As we noted in Bonham, conduct of the defendant that misleads the claimant or gives rise to an estoppel may warrant equitable tolling. In Burnett v. New York Central Railroad, for example, the Court permitted tolling in a federal employers' liability case that had been timely filed in state court, but venue was improper under state law. There, however, the defendant had been placed on notice within the appropriate limitations period and, in other cases, had generally waived state venue requirements. Those circumstances are not present here. The School District was in no way responsible for Hanna's failure to file a complaint within the statutory period. Moreover, later Supreme Court cases imply that Burnett should be narrowly read. See B. Schlei & P. Grossman, Employment Discrimination Law 910-12 (1976) and id. at 235-36 (1979 Supp.).

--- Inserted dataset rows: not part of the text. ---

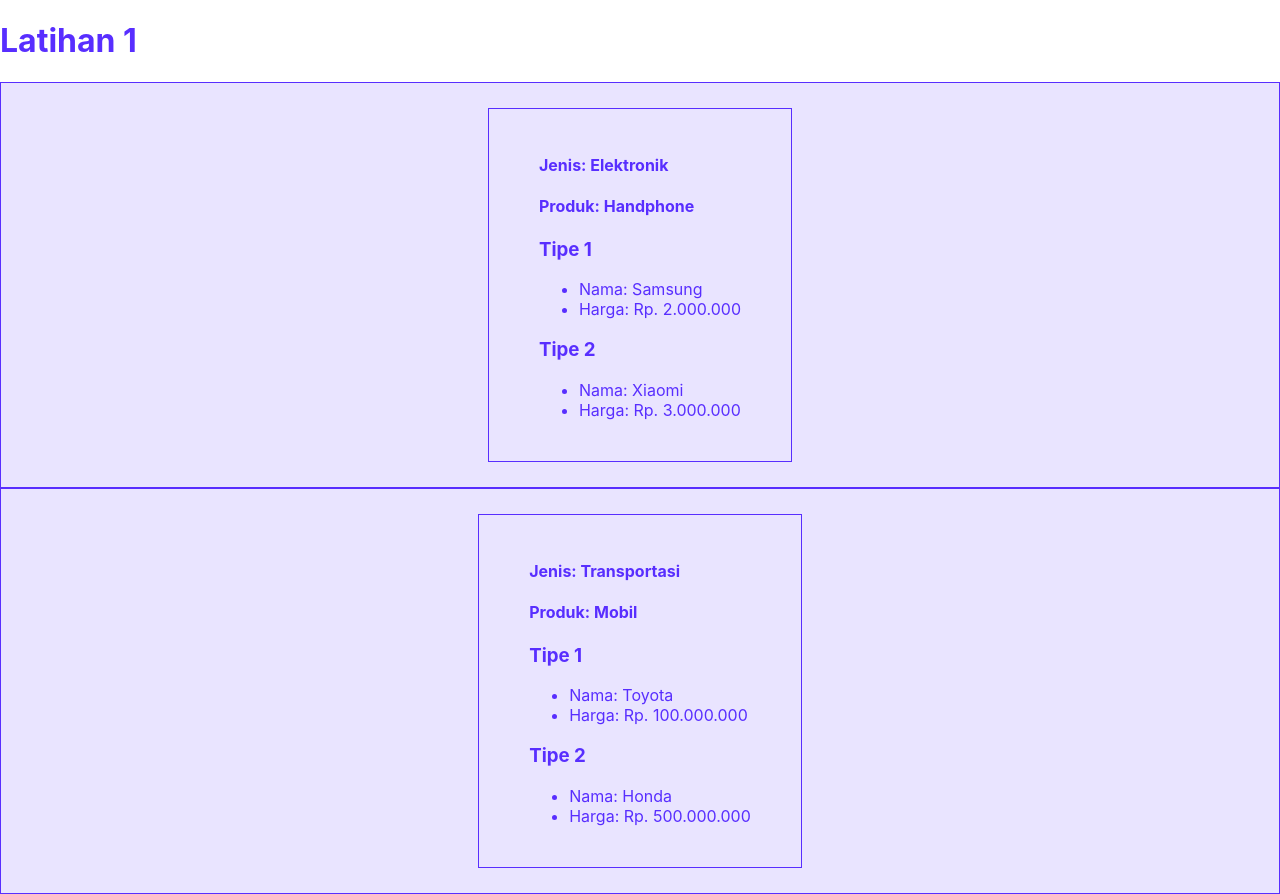
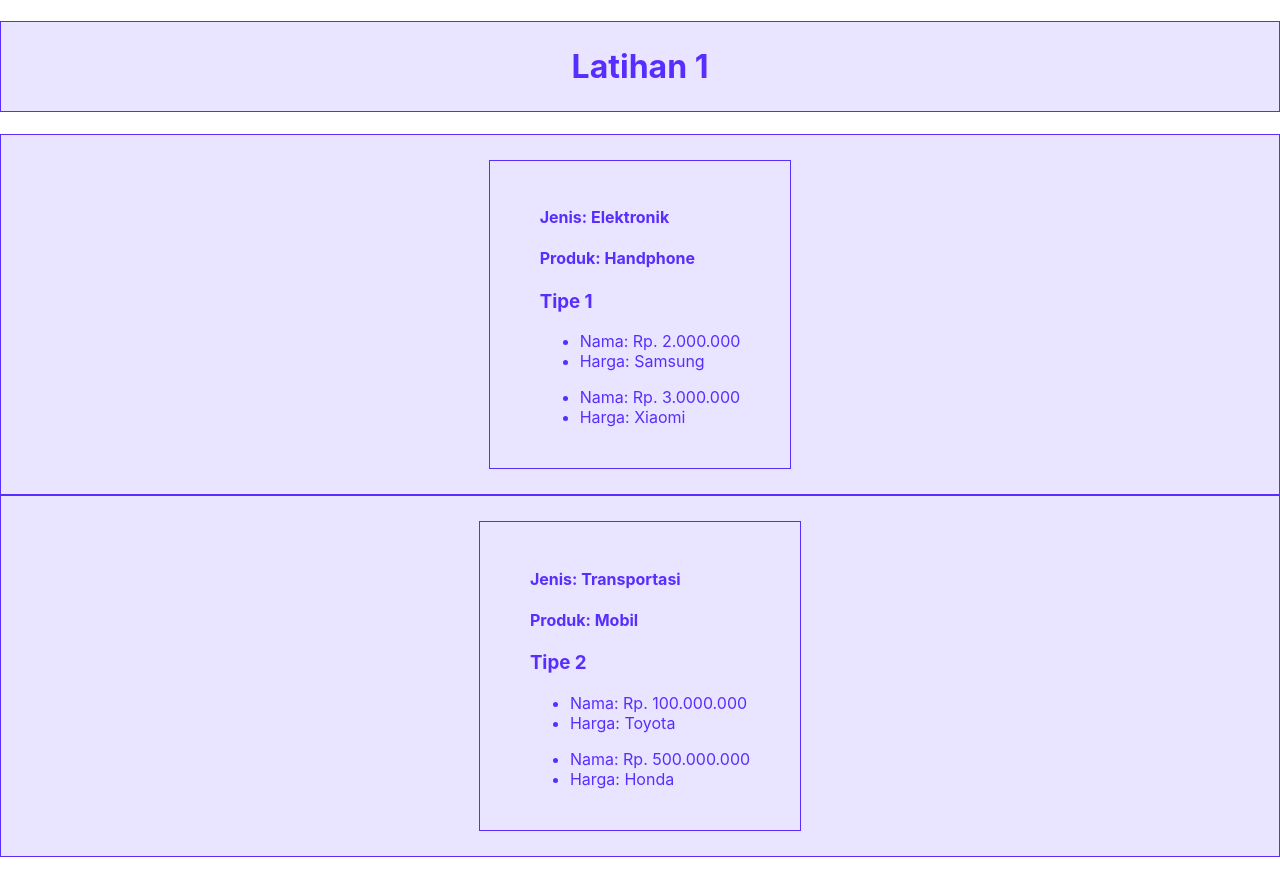
Before and after one commit to Sunflwr15/React_1, a React (Create React App) app: page / in a window 1280 px wide. After the commit the page ends 857 px from the top, so only its background shows below. Built offline with nearby package versions, Linux system fonts and the light colour scheme.

Commit message:
latihan-1

```diff
--- a/src/App.js
+++ b/src/App.js
@@ -35,8 +35,8 @@ function App() {
   ]);
   return (
     <React.Fragment>
-      <h1>Latihan 1</h1>
-      <Tampilan list = {produk}/>
+      <h1 className="center">Latihan 1</h1>
+      <Tampilan list = {produk} />
     </React.Fragment>
   );
 }
--- a/src/module/isiData.jsx
+++ b/src/module/isiData.jsx
@@ -5,21 +5,24 @@ function Tampilan({ list }) {
     <React.Fragment>
       {list?.map((data, index) => {
         return (
-          <React.Fragment>
+          <React.Fragment key={index}>
             <div className="center">
-              <div className="center1">
+              <div className="center1" key={index}>
                 <h4>Jenis: {data.jenis}</h4>
                 <h4>Produk: {data.produk}</h4>
-                <h3>Tipe 1</h3>
-                <ul>
-                  <li>Nama: {data.brand[0].nama}</li>
-                  <li>Harga: {data.brand[0].harga}</li>
-                </ul>
-                <h3>Tipe 2</h3>
-                <ul>
-                  <li>Nama: {data.brand[1].nama}</li>
-                  <li>Harga: {data.brand[1].harga}</li>
-                </ul>
+                <h3>Tipe {index + 1}</h3>
+                <div>
+                  {data?.brand?.map((value, index2) => {
+                    return (
+                      <React.Fragment key={index2}>
+                        <ul>
+                          <li>Nama: {value.harga}</li>
+                          <li>Harga: {value.nama}</li>
+                        </ul>
+                      </React.Fragment>
+                    );
+                  })}
+                </div>
               </div>
             </div>
           </React.Fragment>
```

The alleged confusion at the EPA is also irrelevant. It is not the agency to whom a complaint is to be addressed, and in any event, when Hanna first contacted it in April, the thirty-day period with respect to all but the ban on access claim had already elapsed. The tolling argument based upon the agency's actions is therefore limited to this one claim. In our view, that argument must be that the limitation period should be tolled because the EPA did not reply to Hanna's inquiries more promptly and more accurately. We disagree. When all the chaff is stripped away, the naked reason for the delay was Hanna's lack of knowledge about the remedy. The statutory language is plain and direct and leaves no basis for reliance upon the EPA in any respect. Cf. Chappell v. Emco Machine Works Co., 601 F.2d 1295, 1304-06 (5th Cir. 1979) (Wisdom, J., dissenting) (agency prevented Title VII claimant from filing in timely fashion). Hanna's ignorance of the law is not enough to invoke equitable tolling. Quina v. Owens-Corning Fiberglas Corp., 575 F.2d 1115, 1118 (5th Cir. 1978).


Congress granted a right of action to victims of reprisals for invoking the provisions of this Act. The benefits to the claimant, however, were balanced by the limited time within which the defendant would be exposed to liability. It is not unfair to recognize both benefit and detriment to guarantee "evenhanded administration of the law."


We reject the School District's contention that the thirty-day limitations period is jurisdictional. However, because we conclude that there was no adequate basis for disregarding the time limit set out in the statute's clear language, the Secretary acted in excess of statutory limitations. 5 U.S.C. § 706(2)(C) (1976). Consequently, the petition for review will be granted, and the order of the Secretary will be set aside.


Hanna filed a second complaint in August 1979 charging that the filing of a libel suit against him by the School District constituted discrimination in violation of the Act. The ALJ and the Secretary both concluded that the bringing of a tort action was not an adverse personnel action within the meaning of the Act, see note 2 infra, and the complaint was therefore dismissed. No appeal has been taken from that ruling

Additionally, we note that Hanna filed a grievance under the collective bargaining agreement, contending that he should have been allocated a day "with justification." This is based on the same claim asserted before the Secretary. The record does not reveal the results of the grievance procedures.


Subsections (1) and (3) of 15 U.S.C. § 2622(a) provide that "(n)o employer may ... discriminate against any employee with respect to ... compensation, terms, conditions or privileges of employment" because he has caused a proceeding under the Act to be commenced or "assisted or participated ... in any manner in such a proceeding or in any other action to carry out the purposes of this (Act)."


Apparently, the Occupational Safety and Health Administration, with which Hanna's May 29 complaint was filed, is not the proper forum either, but unlike the EPA, is within the Department of Labor and referred the complaint to the Department's Wage and Hour Division of the Employment Standards Administration